• [Provided information]:
########################################

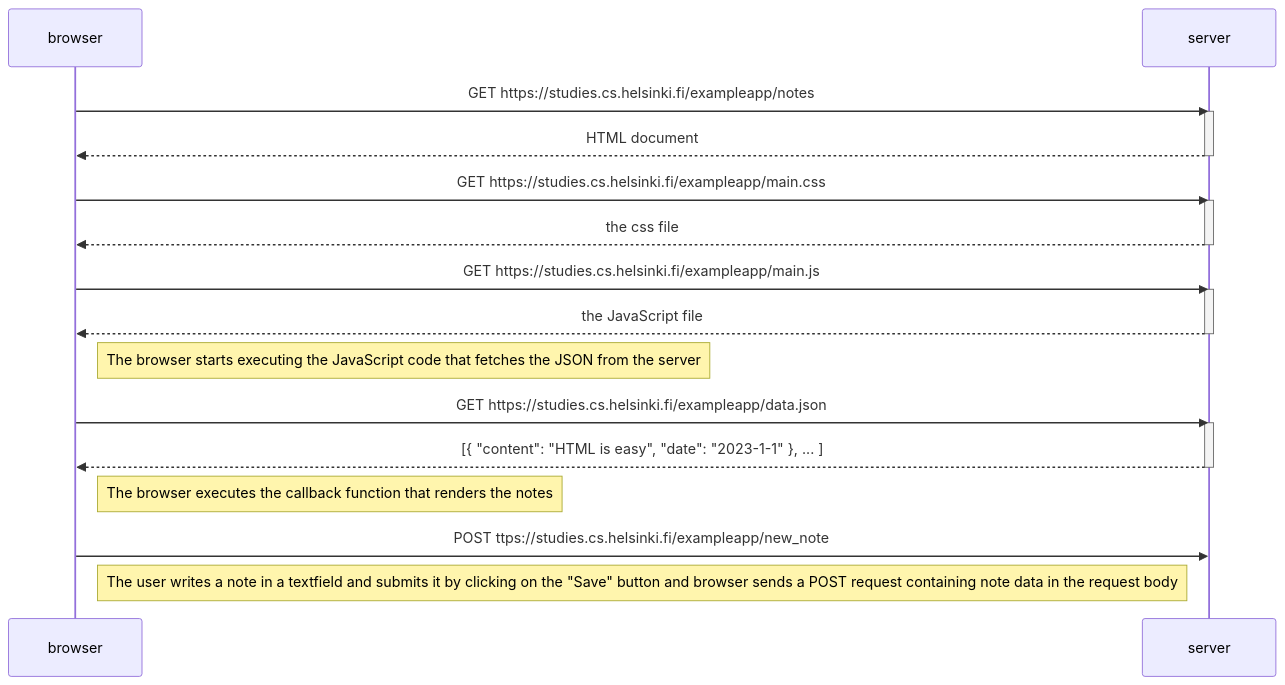
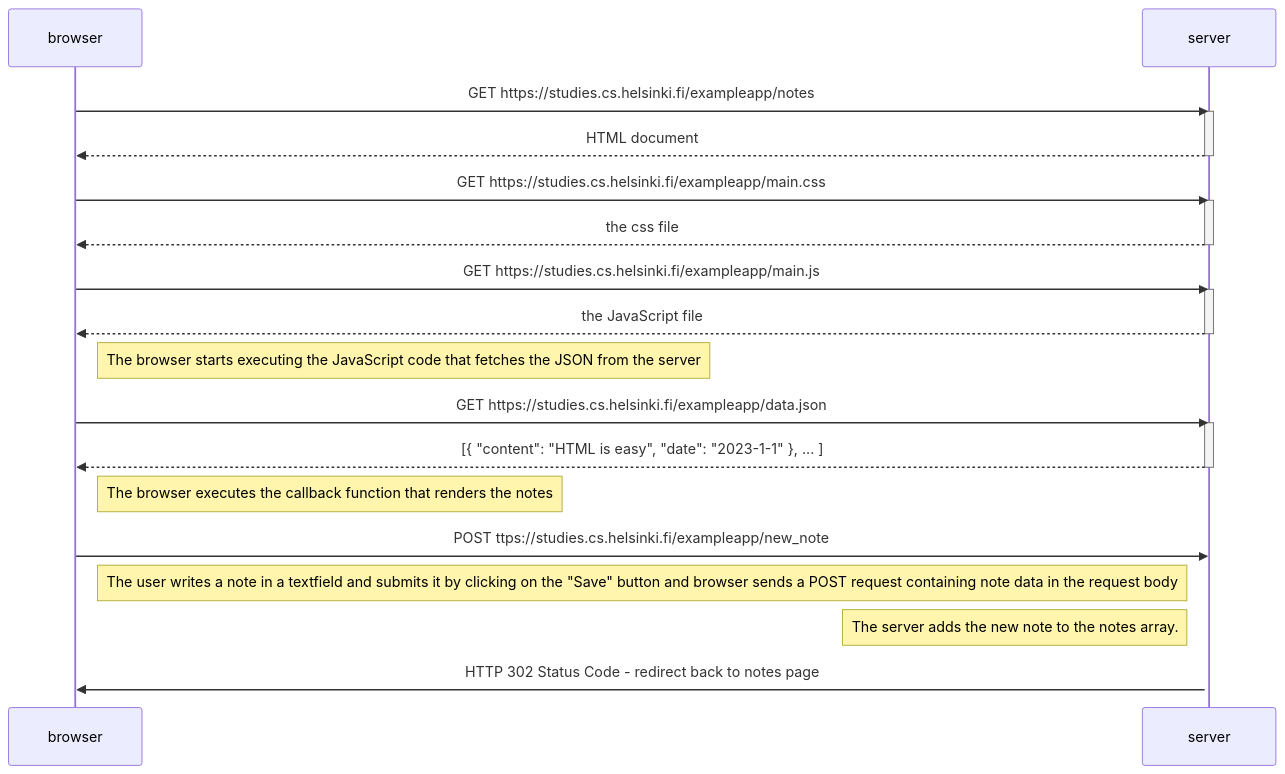
The diagram in part0/sequenceDiagram.md (anasommer/fullstackopen), drawn with Mermaid before and after one commit.

Commit message:
response 302

````diff
--- a/part0/sequenceDiagram.md
+++ b/part0/sequenceDiagram.md
@@ -1,36 +1,42 @@
 ```mermaid
 sequenceDiagram
     participant browser
     participant server
 
     browser->>server: GET https://studies.cs.helsinki.fi/exampleapp/notes
     activate server
     server-->>browser: HTML document
     deactivate server
 
     browser->>server: GET https://studies.cs.helsinki.fi/exampleapp/main.css
     activate server
     server-->>browser: the css file
     deactivate server
 
     browser->>server: GET https://studies.cs.helsinki.fi/exampleapp/main.js
     activate server
     server-->>browser: the JavaScript file
     deactivate server
 
     Note right of browser: The browser starts executing the JavaScript code that fetches the JSON from the server
 
     browser->>server: GET https://studies.cs.helsinki.fi/exampleapp/data.json
     activate server
     server-->>browser: [{ "content": "HTML is easy", "date": "2023-1-1" }, ... ]
     deactivate server
 
     Note right of browser: The browser executes the callback function that renders the notes
 
 
     browser->>server: POST ttps://studies.cs.helsinki.fi/exampleapp/new_note
     activate server
 
         Note right of browser: The user writes a note in a textfield and submits it by clicking on the "Save" button and browser sends a POST request containing note data in the request body
 
+        Note left of server: The server adds the new note to the notes array.
+
+    server->>browser: HTTP 302 Status Code - redirect back to notes page
+    activate browser
+
+
 ```
````
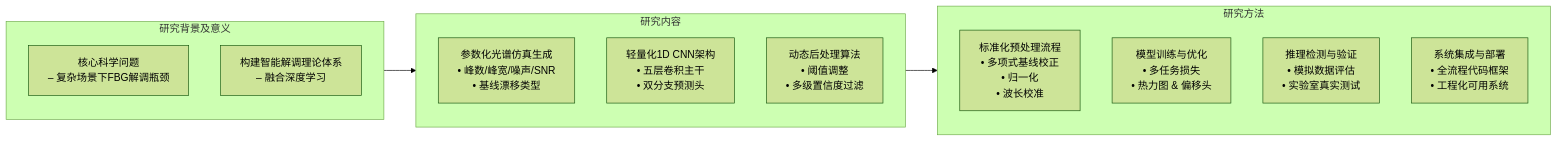
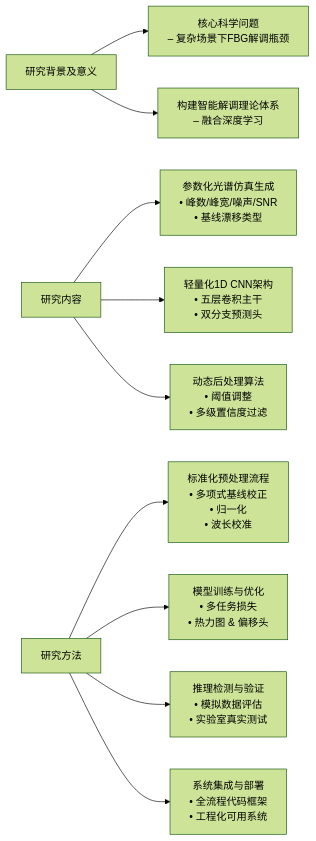
The diagram in all/未命名-1.md (Chaccccccc/iodraw-files), drawn with Mermaid (forest theme) before and after one commit.

Commit message:
2025-05-24 12:46:55 update

````diff
--- a/all/未命名-1.md
+++ b/all/未命名-1.md
@@ -1,26 +1,36 @@
 ```mermaid
 flowchart LR
-    %% 定义子图时，用简单标识符，不要把标题当做标识符
-    subgraph M1["研究背景及意义"]
-        A1["核心科学问题\n– 复杂场景下FBG解调瓶颈"]
-        A2["构建智能解调理论体系\n– 融合深度学习"]
-    end
+    %% 左侧：三个核心模块
+    M1["研究背景及意义"]
+    M2["研究内容"]
+    M3["研究方法"]
 
-    subgraph M2["研究内容"]
-        B1["参数化光谱仿真生成\n• 峰数/峰宽/噪声/SNR\n• 基线漂移类型"]
-        B2["轻量化1D CNN架构\n• 五层卷积主干\n• 双分支预测头"]
-        B3["动态后处理算法\n• 阈值调整\n• 多级置信度过滤"]
-    end
+    %% 右侧：模块一子任务
+    A1["核心科学问题\n– 复杂场景下FBG解调瓶颈"]
+    A2["构建智能解调理论体系\n– 融合深度学习"]
 
-    subgraph M3["研究方法"]
-        C1["标准化预处理流程\n• 多项式基线校正\n• 归一化\n• 波长校准"]
-        C2["模型训练与优化\n• 多任务损失\n• 热力图 & 偏移头"]
-        C3["推理检测与验证\n• 模拟数据评估\n• 实验室真实测试"]
-        C4["系统集成与部署\n• 全流程代码框架\n• 工程化可用系统"]
-    end
+    %% 右侧：模块二子任务
+    B1["参数化光谱仿真生成\n• 峰数/峰宽/噪声/SNR\n• 基线漂移类型"]
+    B2["轻量化1D CNN架构\n• 五层卷积主干\n• 双分支预测头"]
+    B3["动态后处理算法\n• 阈值调整\n• 多级置信度过滤"]
 
-    %% 模块流程顺序
-    M1 --> M2
-    M2 --> M3
+    %% 右侧：模块三子任务
+    C1["标准化预处理流程\n• 多项式基线校正\n• 归一化\n• 波长校准"]
+    C2["模型训练与优化\n• 多任务损失\n• 热力图 & 偏移头"]
+    C3["推理检测与验证\n• 模拟数据评估\n• 实验室真实测试"]
+    C4["系统集成与部署\n• 全流程代码框架\n• 工程化可用系统"]
+
+    %% 连线：模块 → 子任务
+    M1 --> A1
+    M1 --> A2
+
+    M2 --> B1
+    M2 --> B2
+    M2 --> B3
+
+    M3 --> C1
+    M3 --> C2
+    M3 --> C3
+    M3 --> C4
 
 ```
````
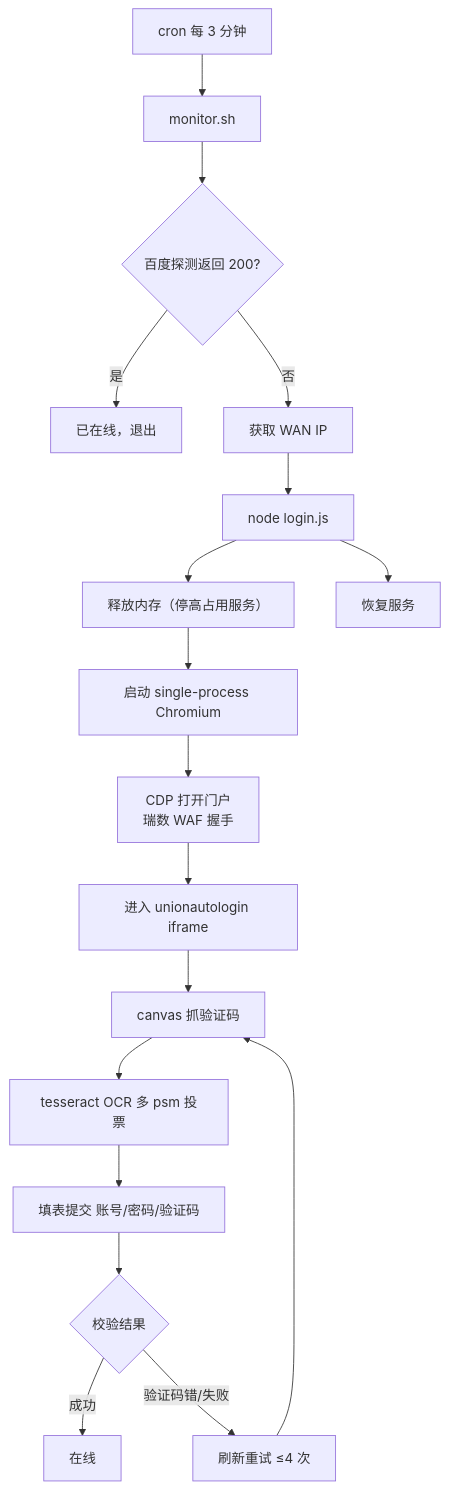
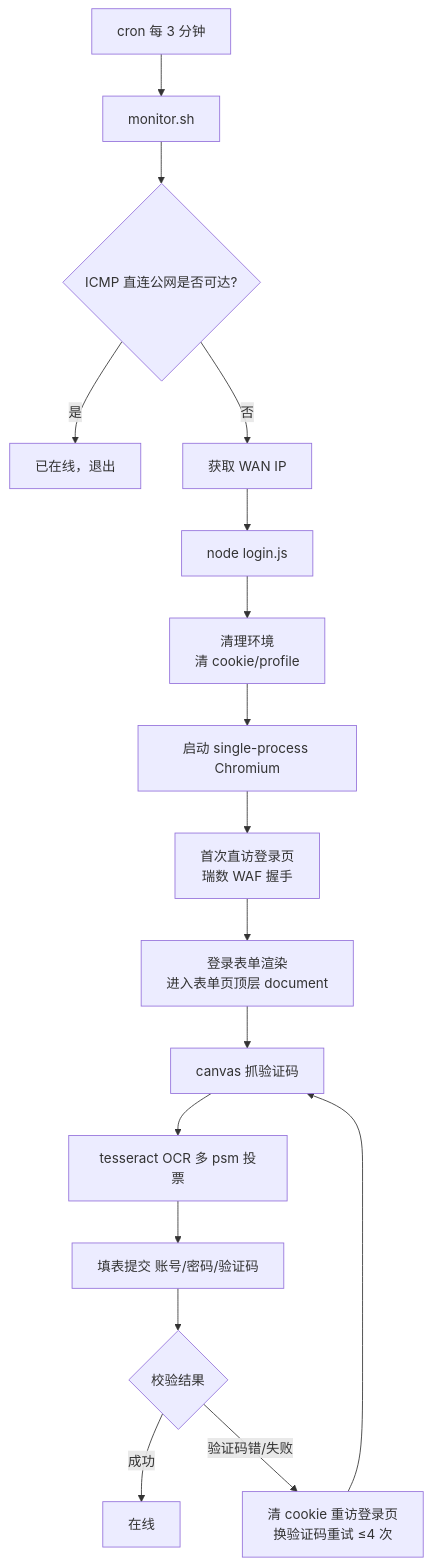
One commit to MakeBlackSheepGreat/campus-network-auto-login changed the first of 4 diagrams in README.md. Above: the diagram before and after it, drawn with Mermaid. The commit also changed other lines of this file and 2 other files, not shown here.

First line of the commit message:
v3: 修复瑞数 WAF 握手失败与假在线漏判

````diff
--- a/README.md
+++ b/README.md
@@ -84,20 +83,19 @@
 ```mermaid
 flowchart TD
     C[cron 每 3 分钟] --> M[monitor.sh]
-    M --> Q{百度探测返回 200?}
+    M --> Q{ICMP 直连公网是否可达?}
     Q -- 是 --> X[已在线，退出]
     Q -- 否 --> G[获取 WAN IP]
     G --> L[node login.js]
-    L --> F[释放内存（停高占用服务）]
+    L --> F[清理环境<br/>清 cookie/profile]
     F --> B[启动 single-process Chromium]
-    B --> H[CDP 打开门户<br/>瑞数 WAF 握手]
-    H --> I[进入 unionautologin iframe]
+    B --> H[首次直访登录页<br/>瑞数 WAF 握手]
+    H --> I[登录表单渲染<br/>进入表单页顶层 document]
     I --> V[canvas 抓验证码]
     V --> O[tesseract OCR 多 psm 投票]
     O --> S[填表提交 账号/密码/验证码]
     S --> R{校验结果}
     R -- 成功 --> K[在线]
-    R -- 验证码错/失败 --> A[刷新重试 ≤4 次]
+    R -- 验证码错/失败 --> A[清 cookie 重访登录页<br/>换验证码重试 ≤4 次]
     A --> V
-    L --> E[恢复服务]
 ```
````
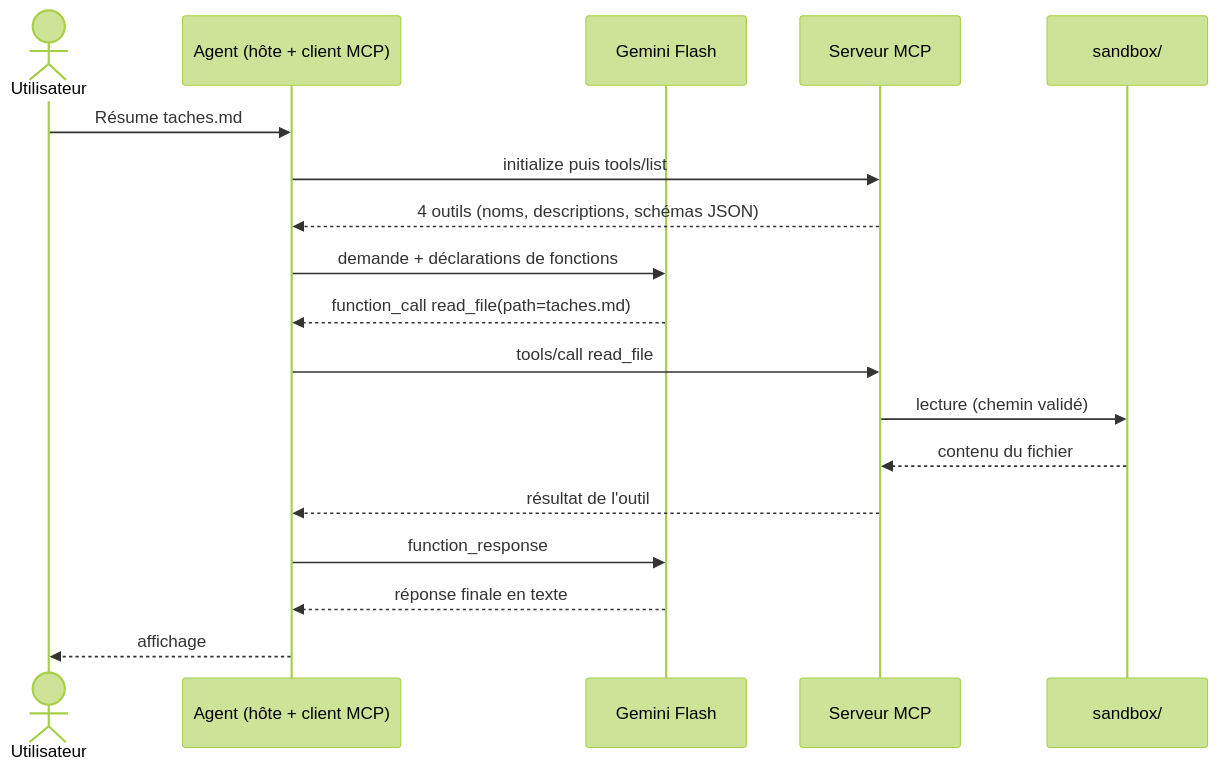
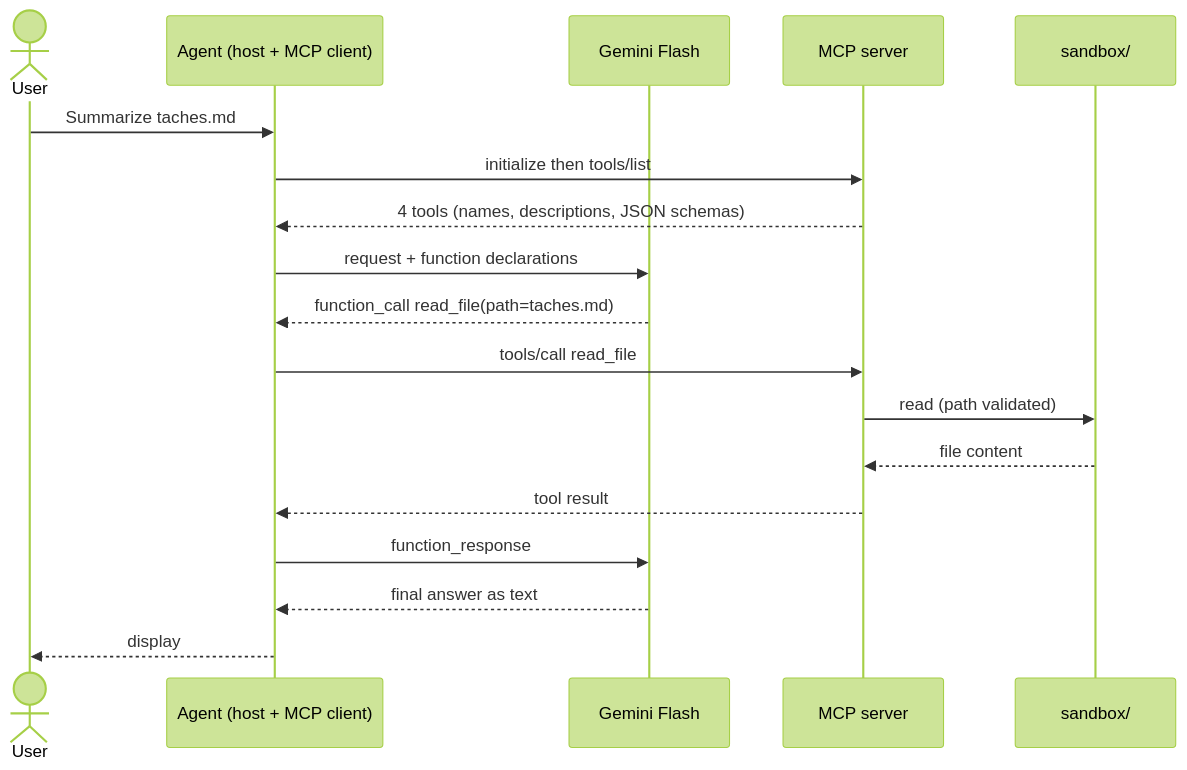
One commit to TatangF/mayerfeld-mcp-demo changed the second of 2 diagrams in README.md. Above: the diagram before and after it, drawn with Mermaid (forest theme). The commit also changed other lines of this file, not shown here.

````diff
--- a/README.md
+++ b/README.md
@@ -50,21 +50,21 @@
 ```mermaid
 sequenceDiagram
-    actor U as Utilisateur
-    participant A as Agent (hôte + client MCP)
+    actor U as User
+    participant A as Agent (host + MCP client)
     participant G as Gemini Flash
-    participant S as Serveur MCP
+    participant S as MCP server
     participant F as sandbox/
 
-    U->>A: Résume taches.md
-    A->>S: initialize puis tools/list
-    S-->>A: 4 outils (noms, descriptions, schémas JSON)
-    A->>G: demande + déclarations de fonctions
+    U->>A: Summarize taches.md
+    A->>S: initialize then tools/list
+    S-->>A: 4 tools (names, descriptions, JSON schemas)
+    A->>G: request + function declarations
     G-->>A: function_call read_file(path=taches.md)
     A->>S: tools/call read_file
-    S->>F: lecture (chemin validé)
-    F-->>S: contenu du fichier
-    S-->>A: résultat de l'outil
+    S->>F: read (path validated)
+    F-->>S: file content
+    S-->>A: tool result
     A->>G: function_response
-    G-->>A: réponse finale en texte
-    A-->>U: affichage
+    G-->>A: final answer as text
+    A-->>U: display
 ```
````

########################################

• [What you need to do]: Lines in the records above that carry the word "subgraph" are to be located and copied.

• [Output for this task]:
-    subgraph M1["研究背景及意义"]
-    subgraph M2["研究内容"]
-    subgraph M3["研究方法"]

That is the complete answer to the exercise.